So the picture above was taken before I swapped out the video card and power supply. I ended up putting the Cooler Master PSU and EVGA 780 with my older 5820K build. I took the EVGA SuperNova 1000 G2 PSU and EVGA 1070 video card.

I didn’t take a photo of the latest build since the tower is in its place and I’m lazy to pull it out and take a pic haha. Maybe when I do my annual cleaning – follow me on Instagram.

Finally, the drive I’m using for the OS is a Sabrent Rocket NVMe 512GB drive. Nothing fancy but faster than the usual SATA SSD.

Sabrent Rocket NVMe 512GB
Sabrent Rocket NVMe 512GB

I’ve been using this PC since end of July 2019. I’m just posting about it now in November because I have been having a great time with it. No issues at all and performance is great.
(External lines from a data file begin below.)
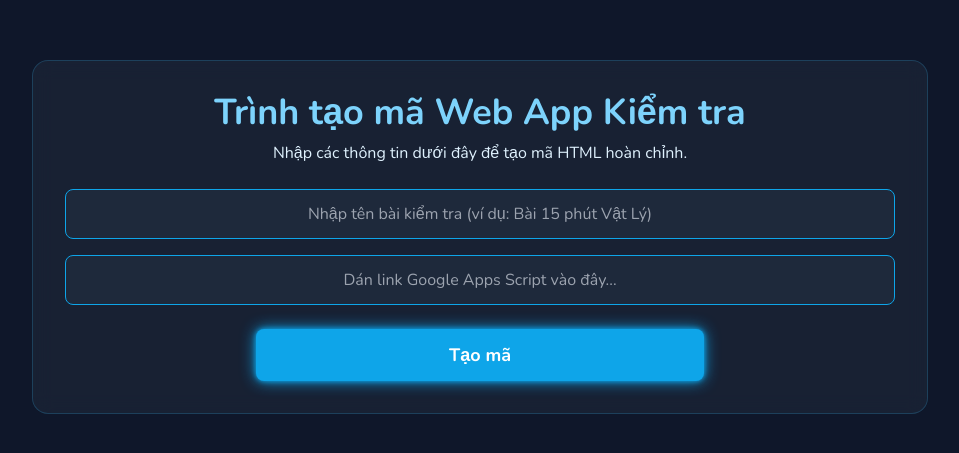
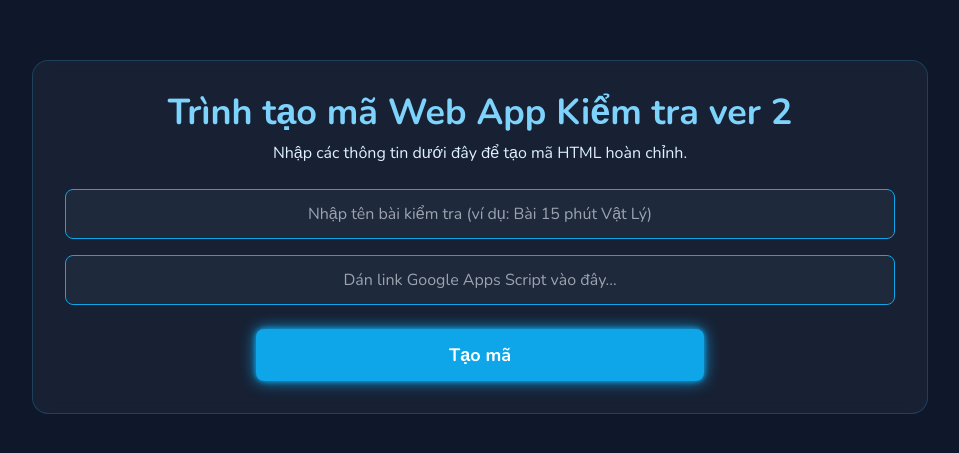
Before and after one commit to ThayLamPhysics/tabfontend, a plain HTML site: page index.html in a window 1280 px wide. Shown: the part 163-616 px from the top of the page, without its empty margins (160-1119 px from the left). Drawn offline with nearby package versions, Linux system fonts and the light colour scheme.

Commit message:
Update index.html

```diff
--- a/index.html
+++ b/index.html
@@ -46,7 +46,7 @@
 
     <div class="w-full max-w-4xl mx-auto">
         <div class="glass-card p-8 rounded-2xl text-center">
-            <h1 class="text-4xl font-bold text-sky-300 mb-2">Trình tạo mã Web App Kiểm tra</h1>
+            <h1 class="text-4xl font-bold text-sky-300 mb-2">Trình tạo mã Web App Kiểm tra ver 2</h1>
             <p class="text-sky-100 mb-6">Nhập các thông tin dưới đây để tạo mã HTML hoàn chỉnh.</p>
 
             <div class="space-y-4 mb-6">
```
I generally use it for development. I’m running one or two VMs, playing video games, light photo editing, and the usual internet stuff. I’m very happy with the set up. I am considering adding more ram so I can allocate it to VMs. I may even wait to upgrade to the Ryzen 3900X (12 Core) once the prices go down. But as for now, it does more than what I need it to at the speed that exceeds expectations and at much better cost than my last two Intel hexacore build.